### Information supplied
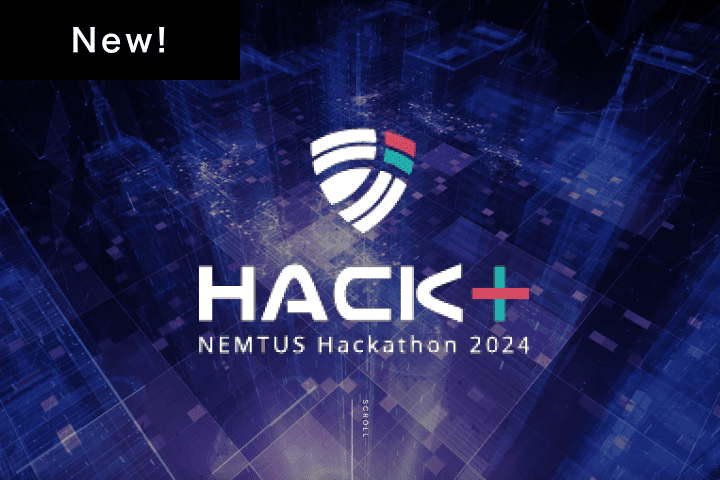
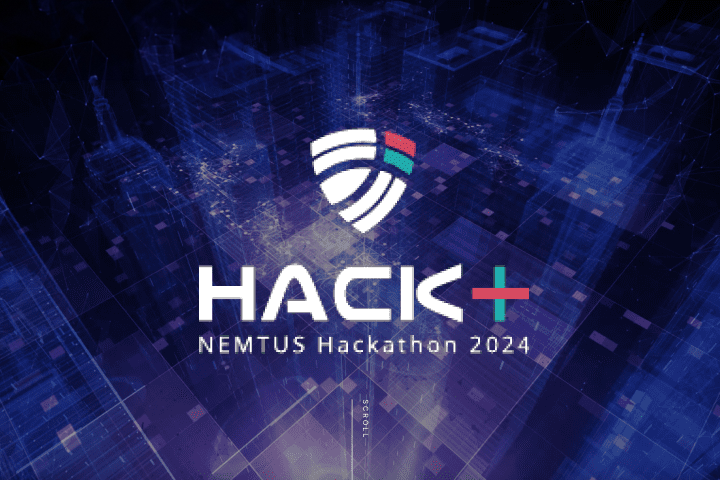
fix: for 2025

Changed region(s): [[0.0917, 0.0, 0.3361, 0.1875], [0.0306, 0.0, 0.0917, 0.0312], [0.0, 0.125, 0.0306, 0.1562]]

diff --git a/public/index.html b/public/index.html
@@ -23,6 +23,7 @@
 		<div class="header-content-area">
 			<div class="header-content-area-inner">
 				<ul class="header-list">
+					<li><a href="https://hackathon-2025.nemtus.com/">HACK+2025</a></li>
 					<li><a href="https://hackathon-2024.nemtus.com/">HACK+2024</a></li>
 					<li><a href="https://hackathon-2023.nemtus.com/">HACK+2023</a></li>
 					<li><a href="https://hackathon-2022.nemtus.com/">HACK+2022</a></li>
@@ -30,7 +31,7 @@
 				</ul>
 
 				<div class="header-logo">
-					<img src="./assets/img/header-logo.png" alt="HACK+ NEMTUS Hackathon 2024">
+					<img src="./assets/img/header-logo.png" alt="HACK+ NEMTUS Hackathon 2025">
 				</div>
 
 				<div class="scroll">SCROLL</div>
@@ -49,6 +50,7 @@
 
 		<div class="drawer-content">
 			<ul class="drawer-content-items">
+				<li class="drawer-content-item"><a href="https://hackathon-2025.nemtus.com/">HACK+2025</a></li>
 				<li class="drawer-content-item"><a href="https://hackathon-2024.nemtus.com/">HACK+2024</a></li>
 				<li class="drawer-content-item"><a href="https://hackathon-2023.nemtus.com/">HACK+2023</a></li>
 				<li class="drawer-content-item"><a href="https://hackathon-2022.nemtus.com/">HACK+2022</a></li>
@@ -64,6 +66,14 @@
 			<div class="usual__inner">
 				<h2 class="usual__title">ハッカソン履歴一覧</h2>
 				<div class="usual__items fuwa">
+					<a href="https://hackathon-2025.nemtus.com/" class="usual__item">
+						<div class="usual__item-img"><img src="./assets/img/hack-2025-new.png" alt="HACK+2025"></div>
+						<p class="usual__item-title">HACK+2025</p>
+						<p class="usual__item-text">
+							2テーマ<br>
+							～お笑い・地方創生～
+						</p>
+					</a>
 					<a href="https://hackathon-2024.nemtus.com/" class="usual__item">
 						<div class="usual__item-img"><img src="./assets/img/hack-2024.png" alt="HACK+2024"></div>
 						<p class="usual__item-title">HACK+2024</p>
@@ -92,6 +102,34 @@
 			</div>
 		</section>
 
+		<section class="hack-2025">
+			<div class="hack__inner">
+				<div class="hack__left fuwa">
+					<div class="hack__logo">
+						<img src="./assets/img/logo-2025.png" alt="HACK+ NEMTUS Hackathon 2025">
+					</div>
+					<p class="hack__title">
+						テーマ<br>
+						<span>～お笑い・地方創生～</span>
+					</p>
+					<p class="hack__text">
+						日本文化の1つとして多くの人々に愛される「お笑い」には、そのユニークさや共感を通じて人と人をつなげる力があると考え、テーマ1では「お笑い」を軸に、エンターテイメント体験に新たな価値をもたらすプロダクトを募集します。
+					</p>
+					<p class="hack__text">
+						また、テーマ2の地方創生においては、地方独自の魅力を引き出しながら経済活動やコミュニティの活性化を目指すことが求められると考えます。ブロックチェーンを活用し透明性や信頼性を確保することで、どのような貢献ができるか？2024年現在、未だにクリティカルな解を持たないこの領域で、ぜひあなたのクリエイティビティを発揮してください。
+					</p>
+				</div>
+				<div class="hack__right fuwa">
+					<p class="hack__text-2">
+						NEMTUS Hackathon HACK+ 2025」は、ブロックチェーン技術の可能性を最大限に引き出し、実社会における課題解決を目指すNEMTUS主催の第4回目のハッカソンイベントです。参加者は多様なアイディアや技術を持ち寄り、競い合いながら、ブロックチェーンの経済圏・コミュニティを活性化し、技術普及を加速させます。ハッカソンでは、実際の社会問題を解決し、人々の生活にポジティブな影響をもたらすブロックチェーンアプリケーションやシステムの開発を重視します。
+					</p>
+					<div class="hack__button-container">
+						<a href="https://hackathon-2025.nemtus.com/" class="button">HACK+2025の詳細を見る</a>
+					</div>
+				</div>
+			</div>
+		</section>
+
 		<section class="hack-2024">
 			<div class="hack__inner">
 				<div class="hack__left fuwa">
@@ -103,15 +141,30 @@
 						<span>～実社会における課題解決～</span>
 					</p>
 					<p class="hack__text">
-						ブロックチェーン技術はその革新性やポテンシャルを謳うものの、具体的な社会的価値の実現までが見えにくい現状があります。NEMTUS主催の第3回目ハッカソンとなる“Real Impact”では、単なる技術的な実験ではなく、実際の社会問題を解決し、人々の生活にポジティブな影響をもたらすブロックチェーンアプリケーションやシステムの開発を重視します。
-					</p>
-				</div>
-				<div class="hack__right fuwa">
-					<p class="hack__text-2">
-						NEMTUS Hackathon HACK+ 2024」は、ブロックチェーン技術の可能性を最大限に引き出し、実社会における課題解決を目指すハッカソンイベントです。参加者は多様なアイディアや技術を持ち寄り、競い合いながら、ブロックチェーンの経済圏・コミュニティを活性化し、技術普及を加速させます。
+						ブロックチェーン技術はその革新性やポテンシャルを謳うものの、具体的な社会的価値の実現までが見えにくい現状があり、NEMTUS主催の第3回目ハッカソン“Real Impact”では、単なる技術的な実験ではなく、実際の社会問題を解決し、人々の生活にポジティブな影響をもたらすブロックチェーンアプリケーションやシステムの開発を重視したハッカソンが開催されました。
 					</p>
 					<div class="hack__button-container">
 						<a href="https://hackathon-2024.nemtus.com/" class="button">HACK+2024の詳細を見る</a>
+					</div>
+				</div>
+				<div class="hack__right hack__right-2 fuwa">
+					<div class="hack__right-img">
+						<img src="./assets/img/img-2024.png" alt="CryptoPiTouch NFCを利用したクリプトタッチ決済ツールの開発">
+					</div>
+					<p class="hack__right-title">
+						概要
+					</p>
+					<p class="hack__text-2">
+						NFCを活用したクリプトタッチ決済システム。決済情報を受け渡すための端末機器と、端末機器と通信するモバイルアプリで構成されている。Symbol, Ethereum, Astarチェーンでテスト済。
+					</p>
+					<p class="hack__right-title hack__right-title-2">
+						評価理由
+					</p>
+					<p class="hack__text-2">
+						決済というユースケースで、Symbolブロックチェーンだけでなくその他のチェーンまで対応し、さらに独自デバイスからアプリまでしっかり作りこまれており、本ハッカソンのテーマである「Real Impact」をとても強く感じることができた力作。様々な店舗に導入されたり、決済以外のユースケースでも活用されたりといった未来につながることが期待を集めた。
+					</p>
+					<div class="hack__button-container">
+						<a href="https://nemtus-hackathon.web.app/years/2024/awards" class="button">HACK+2024の授賞作品を見る</a>
 					</div>
 				</div>
 			</div>

diff --git a/public/assets/css/style.css b/public/assets/css/style.css
@@ -280,6 +280,14 @@ header {
 	text-align: center;
 }
 
+.hack-2025 {
+	background: url(../img/bg-2025.png) no-repeat center center/cover;
+	background-attachment: fixed;
+	height: 100vh;
+	min-height: 934px;
+	position: relative;
+}
+
 .hack-2024 {
 	background: url(../img/bg-2024.png) no-repeat center center/cover;
 	background-attachment: fixed;
@@ -610,6 +618,11 @@ footer {
 	font-size: 4.2666666667vw;
 	line-height: 6.4vw;
 	margin-top: 0vw;
+}
+
+.hack-2025 {
+	height: auto;
+	min-height: auto;
 }
 
 .hack-2024 {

### Task brief
Return each record above as it stands. Pictures stay out.

### Output for this task
fix: for 2025

Changed region(s): [[0.0917, 0.0, 0.3361, 0.1875], [0.0306, 0.0, 0.0917, 0.0312], [0.0, 0.125, 0.0306, 0.1562]]

diff --git a/public/index.html b/public/index.html
@@ -23,6 +23,7 @@
 		<div class="header-content-area">
 			<div class="header-content-area-inner">
 				<ul class="header-list">
+					<li><a href="https://hackathon-2025.nemtus.com/">HACK+2025</a></li>
 					<li><a href="https://hackathon-2024.nemtus.com/">HACK+2024</a></li>
 					<li><a href="https://hackathon-2023.nemtus.com/">HACK+2023</a></li>
 					<li><a href="https://hackathon-2022.nemtus.com/">HACK+2022</a></li>
@@ -30,7 +31,7 @@
 				</ul>
 
 				<div class="header-logo">
-					<img src="./assets/img/header-logo.png" alt="HACK+ NEMTUS Hackathon 2024">
+					<img src="./assets/img/header-logo.png" alt="HACK+ NEMTUS Hackathon 2025">
 				</div>
 
 				<div class="scroll">SCROLL</div>
@@ -49,6 +50,7 @@
 
 		<div class="drawer-content">
 			<ul class="drawer-content-items">
+				<li class="drawer-content-item"><a href="https://hackathon-2025.nemtus.com/">HACK+2025</a></li>
 				<li class="drawer-content-item"><a href="https://hackathon-2024.nemtus.com/">HACK+2024</a></li>
 				<li class="drawer-content-item"><a href="https://hackathon-2023.nemtus.com/">HACK+2023</a></li>
 				<li class="drawer-content-item"><a href="https://hackathon-2022.nemtus.com/">HACK+2022</a></li>
@@ -64,6 +66,14 @@
 			<div class="usual__inner">
 				<h2 class="usual__title">ハッカソン履歴一覧</h2>
 				<div class="usual__items fuwa">
+					<a href="https://hackathon-2025.nemtus.com/" class="usual__item">
+						<div class="usual__item-img"><img src="./assets/img/hack-2025-new.png" alt="HACK+2025"></div>
+						<p class="usual__item-title">HACK+2025</p>
+						<p class="usual__item-text">
+							2テーマ<br>
+							～お笑い・地方創生～
+						</p>
+					</a>
 					<a href="https://hackathon-2024.nemtus.com/" class="usual__item">
 						<div class="usual__item-img"><img src="./assets/img/hack-2024.png" alt="HACK+2024"></div>
 						<p class="usual__item-title">HACK+2024</p>
@@ -92,6 +102,34 @@
 			</div>
 		</section>
 
+		<section class="hack-2025">
+			<div class="hack__inner">
+				<div class="hack__left fuwa">
+					<div class="hack__logo">
+						<img src="./assets/img/logo-2025.png" alt="HACK+ NEMTUS Hackathon 2025">
+					</div>
+					<p class="hack__title">
+						テーマ<br>
+						<span>～お笑い・地方創生～</span>
+					</p>
+					<p class="hack__text">
+						日本文化の1つとして多くの人々に愛される「お笑い」には、そのユニークさや共感を通じて人と人をつなげる力があると考え、テーマ1では「お笑い」を軸に、エンターテイメント体験に新たな価値をもたらすプロダクトを募集します。
+					</p>
+					<p class="hack__text">
+						また、テーマ2の地方創生においては、地方独自の魅力を引き出しながら経済活動やコミュニティの活性化を目指すことが求められると考えます。ブロックチェーンを活用し透明性や信頼性を確保することで、どのような貢献ができるか？2024年現在、未だにクリティカルな解を持たないこの領域で、ぜひあなたのクリエイティビティを発揮してください。
+					</p>
+				</div>
+				<div class="hack__right fuwa">
+					<p class="hack__text-2">
+						NEMTUS Hackathon HACK+ 2025」は、ブロックチェーン技術の可能性を最大限に引き出し、実社会における課題解決を目指すNEMTUS主催の第4回目のハッカソンイベントです。参加者は多様なアイディアや技術を持ち寄り、競い合いながら、ブロックチェーンの経済圏・コミュニティを活性化し、技術普及を加速させます。ハッカソンでは、実際の社会問題を解決し、人々の生活にポジティブな影響をもたらすブロックチェーンアプリケーションやシステムの開発を重視します。
+					</p>
+					<div class="hack__button-container">
+						<a href="https://hackathon-2025.nemtus.com/" class="button">HACK+2025の詳細を見る</a>
+					</div>
+				</div>
+			</div>
+		</section>
+
 		<section class="hack-2024">
 			<div class="hack__inner">
 				<div class="hack__left fuwa">
@@ -103,15 +141,30 @@
 						<span>～実社会における課題解決～</span>
 					</p>
 					<p class="hack__text">
-						ブロックチェーン技術はその革新性やポテンシャルを謳うものの、具体的な社会的価値の実現までが見えにくい現状があります。NEMTUS主催の第3回目ハッカソンとなる“Real Impact”では、単なる技術的な実験ではなく、実際の社会問題を解決し、人々の生活にポジティブな影響をもたらすブロックチェーンアプリケーションやシステムの開発を重視します。
-					</p>
-				</div>
-				<div class="hack__right fuwa">
-					<p class="hack__text-2">
-						NEMTUS Hackathon HACK+ 2024」は、ブロックチェーン技術の可能性を最大限に引き出し、実社会における課題解決を目指すハッカソンイベントです。参加者は多様なアイディアや技術を持ち寄り、競い合いながら、ブロックチェーンの経済圏・コミュニティを活性化し、技術普及を加速させます。
+						ブロックチェーン技術はその革新性やポテンシャルを謳うものの、具体的な社会的価値の実現までが見えにくい現状があり、NEMTUS主催の第3回目ハッカソン“Real Impact”では、単なる技術的な実験ではなく、実際の社会問題を解決し、人々の生活にポジティブな影響をもたらすブロックチェーンアプリケーションやシステムの開発を重視したハッカソンが開催されました。
 					</p>
 					<div class="hack__button-container">
 						<a href="https://hackathon-2024.nemtus.com/" class="button">HACK+2024の詳細を見る</a>
+					</div>
+				</div>
+				<div class="hack__right hack__right-2 fuwa">
+					<div class="hack__right-img">
+						<img src="./assets/img/img-2024.png" alt="CryptoPiTouch NFCを利用したクリプトタッチ決済ツールの開発">
+					</div>
+					<p class="hack__right-title">
+						概要
+					</p>
+					<p class="hack__text-2">
+						NFCを活用したクリプトタッチ決済システム。決済情報を受け渡すための端末機器と、端末機器と通信するモバイルアプリで構成されている。Symbol, Ethereum, Astarチェーンでテスト済。
+					</p>
+					<p class="hack__right-title hack__right-title-2">
+						評価理由
+					</p>
+					<p class="hack__text-2">
+						決済というユースケースで、Symbolブロックチェーンだけでなくその他のチェーンまで対応し、さらに独自デバイスからアプリまでしっかり作りこまれており、本ハッカソンのテーマである「Real Impact」をとても強く感じることができた力作。様々な店舗に導入されたり、決済以外のユースケースでも活用されたりといった未来につながることが期待を集めた。
+					</p>
+					<div class="hack__button-container">
+						<a href="https://nemtus-hackathon.web.app/years/2024/awards" class="button">HACK+2024の授賞作品を見る</a>
 					</div>
 				</div>
 			</div>

diff --git a/public/assets/css/style.css b/public/assets/css/style.css
@@ -280,6 +280,14 @@ header {
 	text-align: center;
 }
 
+.hack-2025 {
+	background: url(../img/bg-2025.png) no-repeat center center/cover;
+	background-attachment: fixed;
+	height: 100vh;
+	min-height: 934px;
+	position: relative;
+}
+
 .hack-2024 {
 	background: url(../img/bg-2024.png) no-repeat center center/cover;
 	background-attachment: fixed;
@@ -610,6 +618,11 @@ footer {
 	font-size: 4.2666666667vw;
 	line-height: 6.4vw;
 	margin-top: 0vw;
+}
+
+.hack-2025 {
+	height: auto;
+	min-height: auto;
 }
 
 .hack-2024 {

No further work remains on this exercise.